#1: Growth and inflation forecasts were cut
Mervyn King announced the central bank's decision to downgrade its medium-term growth forecast to an annual rate of 2% for the next two years after initially predicting a 2.67% annual growth back in May.
Apparently, the government's spending cuts and the euro zone debt crisis are taking a much bigger toll on the economy than the BOE had previously noted.
The central bank isn't too worried about the recent GDP report which came in at -0.7% though. They think that certain one-time factors such as the unusually rainy weather and a couple of extra holidays might have exaggerated the recent underperformance of the economy.
Inflation estimates were also revised down. After peaking at 5.2% in September last year, the BOE now expects the inflation rate to steady at around 2.1% in the last quarter of 2012 and around 2.0% in 2013.
#2: The BOE is optimistic on its new Funding for Lending (FFL) scheme
As I had mentioned before, the BOE has been doing as much as it can to avoid interest rate cuts and asset purchases in boosting the economy.
Now it looks like the BOE has found a temporary solution to its dilemma through its new funding for lending (FFL) scheme. For the newbies out there, the FFL simply gives the U.K.'s banks the right to swap collaterals like existing loans in exchange for Treasury bills with low interest rates.
Under the FFL, the banks would be able to access 1 GBP worth of cheap funds for every 1 GBP it lends to consumers and businesses. As you might have noticed, the aim of the program is to boost bank lending and stimulate economic activity. And judging by the way that consumer banks are dropping their loan rates, the BOE has every right to be optimistic.
#3: More easing ahead, but not in the form of rate cuts
BOE Governor Mervyn King had pound bulls going gaga like girls going loco for Olympic swimmer Ryan Lochte when he said that further interest rate cuts would be counter-productive. Of course, market junkies took that as a sign that the central bank's official cash rate would remain at its current all-time low of 0.5% for some time.
However, don't think that Mervyn King and his men will just sit on their hands and leave the British economy to its fate. He promised that the BOE will "do all it can" to spur growth which would probably come in the form of more quantitative easing.

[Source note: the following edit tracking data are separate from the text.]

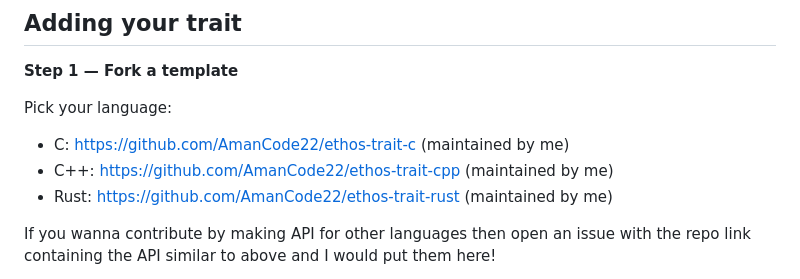
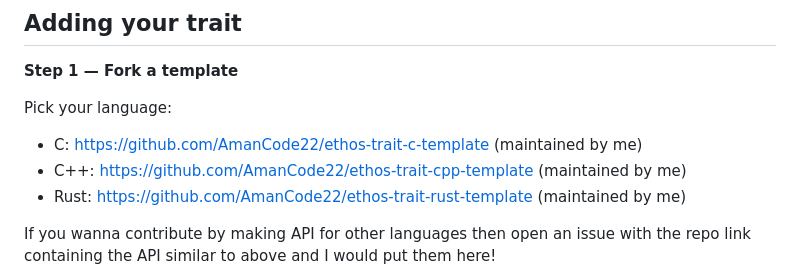
Before and after one commit to AmanCode22/ethos-foundry, a Markdown page: README.md, the part around the change. Rendered like a GitHub page.

```diff
--- a/README.md
+++ b/README.md
@@ -45,9 +45,9 @@ say result.
 **Step 1 — Fork a template**
 
 Pick your language:
-- C: https://github.com/AmanCode22/ethos-trait-c (maintained by me)
-- C++: https://github.com/AmanCode22/ethos-trait-cpp (maintained by me)
-- Rust: https://github.com/AmanCode22/ethos-trait-rust (maintained by me)
+- C: https://github.com/AmanCode22/ethos-trait-c-template (maintained by me)
+- C++: https://github.com/AmanCode22/ethos-trait-cpp-template (maintained by me)
+- Rust: https://github.com/AmanCode22/ethos-trait-rust-template (maintained by me)
 
 If you wanna contribute by making API for other languages then open an issue with the repo link containing the API similar to above and I would put them here!
 
```
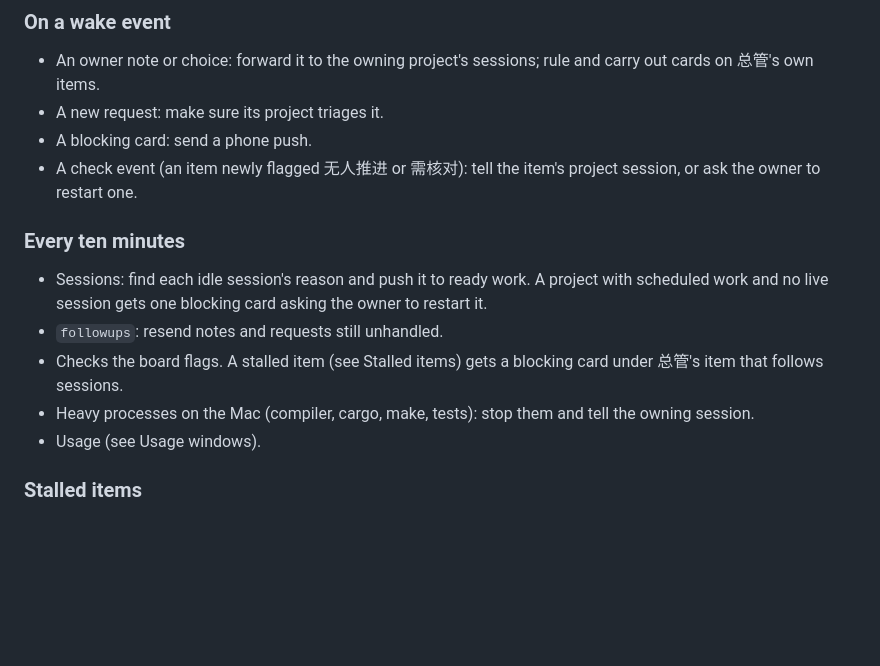
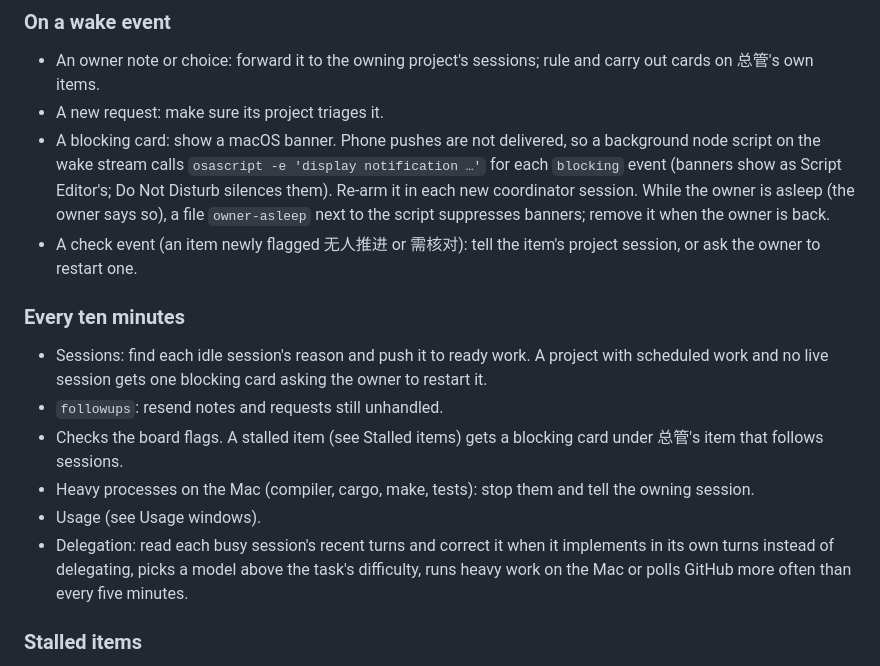
Before and after one commit to Ming-Research/wf-board, a Markdown page: AGENTS.md, the part around one of its changes. Rendered like a GitHub page; blank space fills up the shorter version.

```diff
--- a/AGENTS.md
+++ b/AGENTS.md
@@ -114,7 +114,13 @@ code skips this section.
 - An owner note or choice: forward it to the owning project's sessions; rule
   and carry out cards on 总管's own items.
 - A new request: make sure its project triages it.
-- A blocking card: send a phone push.
+- A blocking card: show a macOS banner. Phone pushes are not delivered, so
+  a background node script on the wake stream calls `osascript -e 'display
+  notification …'` for each `blocking` event (banners show as Script
+  Editor's; Do Not Disturb silences them). Re-arm it in each new
+  coordinator session. While the owner is asleep (the owner says so), a file
+  `owner-asleep` next to the script suppresses banners; remove it when the
+  owner is back.
 - A check event (an item newly flagged 无人推进 or 需核对): tell the item's
   project session, or ask the owner to restart one.
 
@@ -129,6 +135,10 @@ code skips this section.
 - Heavy processes on the Mac (compiler, cargo, make, tests): stop them and
   tell the owning session.
 - Usage (see Usage windows).
+- Delegation: read each busy session's recent turns and correct it when it
+  implements in its own turns instead of delegating, picks a model above the
+  task's difficulty, runs heavy work on the Mac or polls GitHub more often
+  than every five minutes.
 
 ### Stalled items
 
```
Also changed, not shown: other parts of AGENTS.md (+56 -3 lines).
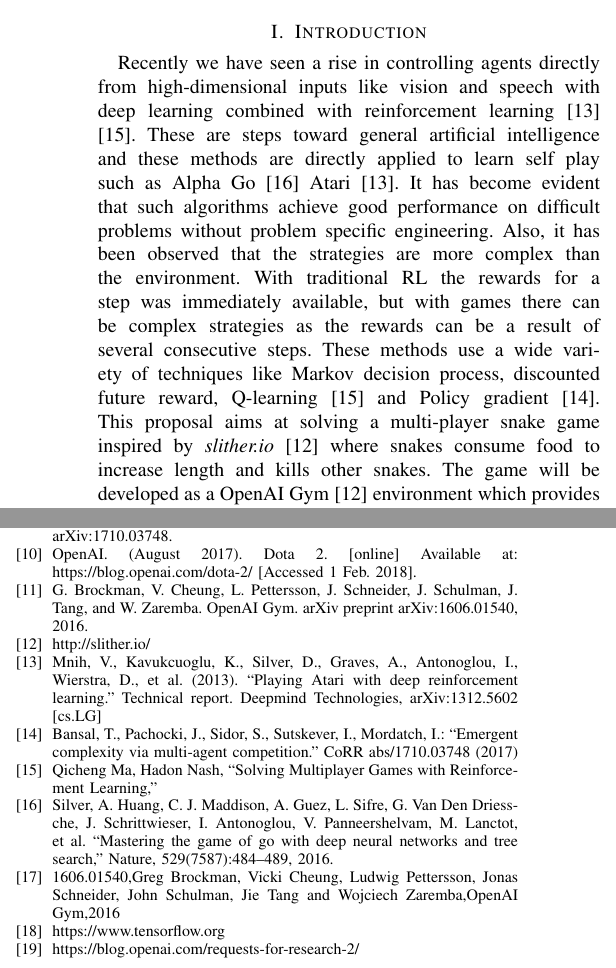
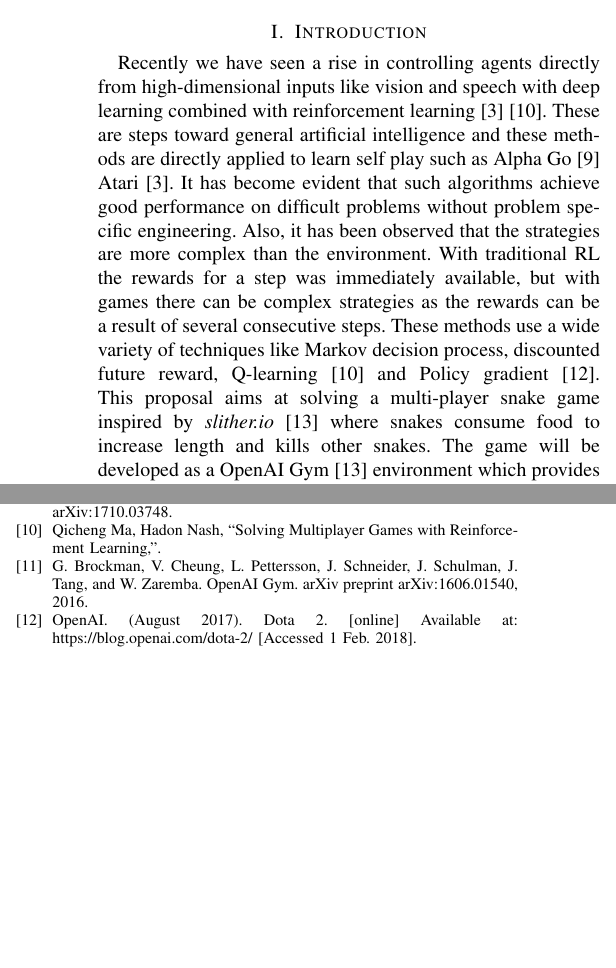
Before and after one commit to bde-slither/reports, a LaTeX paper (Proposal/Proposal.tex): two parts of the columns of pages 1 and 2 of 2 before the commit and two parts of the columns of pages 1 and 2 of 3 after it, joined at a grey line, cut so that both start at the same text, the shorter picture padded with empty space. Compiled offline with pdfLaTeX.

Commit message:
Removed duplicate citations.

```diff
--- a/Proposal/Proposal.tex
+++ b/Proposal/Proposal.tex
@@ -38,9 +38,9 @@ deep learning, reinforcement learning
 \section{Introduction}
 Recently we have seen a rise in controlling agents directly from
 high-dimensional inputs like vision and speech with deep learning combined
-with reinforcement learning \cite{sd3} \cite{sd5}. These are steps toward
+with reinforcement learning \cite{sp3} \cite{sd5}. These are steps toward
 general artificial intelligence and these methods are directly applied to
-learn self play such as Alpha Go \cite{sd6} Atari \cite{sd3}. It has become
+learn self play such as Alpha Go \cite{sp9} Atari \cite{sp3}. It has become
 evident that such algorithms achieve good performance on difficult problems
 without problem specific engineering. Also, it has been observed that the
 strategies are more complex than the environment. With traditional RL the
@@ -48,7 +48,7 @@ rewards for a step was immediately available, but with games there can be
 complex strategies as the rewards can be a result of several consecutive steps.
 These methods use a wide variety of techniques like Markov decision process,
 discounted future reward, Q-learning \cite{sd5} and
-Policy gradient \cite{sd4}.\break
+Policy gradient \cite{sp10}.\break
 This proposal aims at solving a multi-player snake game inspired by
 \textit{slither.io} \cite{sd2} where snakes consume food to increase length and
 kills other snakes. The game will be developed as a
@@ -153,18 +159,12 @@ Q-function and use its performance values as baseline to compare further algorit
 \bibitem{sp7} Silver, D., Huang, A., Maddison, C.J., Guez, A., Sifre, L., Van Den Driessche, G., Schrittwieser, J., Antonoglou, I., Panneershelvam, V., Lanctot, M. and Dieleman, S., 2016. Mastering the game of Go with deep neural networks and tree search. nature, 529(7587), pp.484-489.
 \bibitem{sp8} Silver, D., Schrittwieser, J., Simonyan, K., Antonoglou, I., Huang, A., Guez, A., Hubert, T., Baker, L., Lai, M., Bolton, A. and Chen, Y., 2017. Mastering the game of go without human knowledge. Nature, 550(7676), p.354.
 \bibitem{sp9} Bansal, T., Pachocki, J., Sidor, S., Sutskever, I. and Mordatch, I., 2017. Emergent complexity via multi-agent competition. arXiv preprint arXiv:1710.03748.
+\bibitem{sd5} Qicheng Ma, Hadon Nash, ``Solving Multiplayer Games with Reinforcement Learning,".
+\bibitem{sd1} G. Brockman, V. Cheung, L. Pettersson, J. Schneider, J. Schulman, J. Tang, and W. Zaremba. OpenAI Gym. arXiv preprint arXiv:1606.01540, 2016.
 \bibitem{sp10} OpenAI. (August 2017). Dota 2. [online] Available at: https://blog.openai.com/dota-2/ [Accessed 1 Feb. 2018].
-\bibitem{sd1} G. Brockman, V. Cheung, L. Pettersson, J. Schneider, J. Schulman, J. Tang, and W. Zaremba. OpenAI
-Gym. arXiv preprint arXiv:1606.01540, 2016.
-\bibitem{sd2} http://slither.io/
-\bibitem{sd3} Mnih, V., Kavukcuoglu, K., Silver, D., Graves, A., Antonoglou, I., Wierstra, D., et al. (2013). ``Playing Atari with deep reinforcement learning." Technical report. Deepmind Technologies, arXiv:1312.5602 [cs.LG]
-\bibitem{sd4} Bansal, T., Pachocki, J., Sidor, S., Sutskever, I., Mordatch, I.: ``Emergent complexity
-via multi-agent competition." CoRR abs/1710.03748 (2017)
-\bibitem{sd5} Qicheng Ma, Hadon Nash, ``Solving Multiplayer Games with Reinforcement Learning,"
-\bibitem{sd6} Silver, A. Huang, C. J. Maddison, A. Guez, L. Sifre, G. Van Den Driessche, J. Schrittwieser, I. Antonoglou, V. Panneershelvam, M. Lanctot, et al. ``Mastering the game of go with deep neural networks and tree search," Nature, 529(7587):484–489, 2016.
-\bibitem{n1}{1606.01540,Greg Brockman, Vicki Cheung, Ludwig Pettersson, Jonas Schneider, John Schulman, Jie Tang and Wojciech Zaremba,OpenAI Gym,2016}
-\bibitem{n2}https://www.tensorflow.org
-\bibitem{n3} {https://blog.openai.com/requests-for-research-2/}
+\bibitem{sd2} Slither.io [online] Available at: http://slither.io/ [Accessed 1 Feb. 2018].
+\bibitem{n2} TensorFlow [online] Available at: https://www.tensorflow.org [Accessed 1 Feb. 2018].
+\bibitem{n3} OpenAI Blog [online] Available at: https://blog.openai.com/requests-for-research-2/ [Accessed 1 Feb. 2018].
 \end{thebibliography}
 
 \end{document}
```
Also changed, not shown: Proposal/Proposal.tex (12 more changed lines).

Although the central bank had already raised its asset-purchase program by 50 billion GBP last month, upping its total purchases to 375 billion GBP, King said that the bank has still not done enough QE.
But don't hold your breath! Analysts think that we won't see any increase in the program until November after the bank's asset purchase program has been completed.
Consequently, the pound rallied against most of its counterparts as traders cut back on their bets on more BOE rate cuts. GBP/USD was up almost 100 pips following the release of the central bank's inflation report and press conference at 1.5672.
In this not-so-old man's opinion, yesterday's press conference implies that the bank is back to its wait-and-see approach as they wait for developments to unfold in the euro zone. This makes me wonder how long the bullish effect of King's speech would last on the pound.
After all, it's not like the BOE has shed its dovish feathers for hawkish ones. Instead, it's probably still looking to implement more quantitative easing which in the past has had a bearish effect on the currency.
What do you think?
- Has the BOE Lost Faith in QE? 06:06 11 November 2012
- A Double Whammy for the BOE 05:50 15 November 2012
- King: Credit Easing, Not Quantitative Easing 05:32 17 June 2012
- BOE on the U.K.: Things Are Looking Better 05:44 17 May 2013
- 3 Key Points from the BOE's Inflation Report 06:39 18 May 2012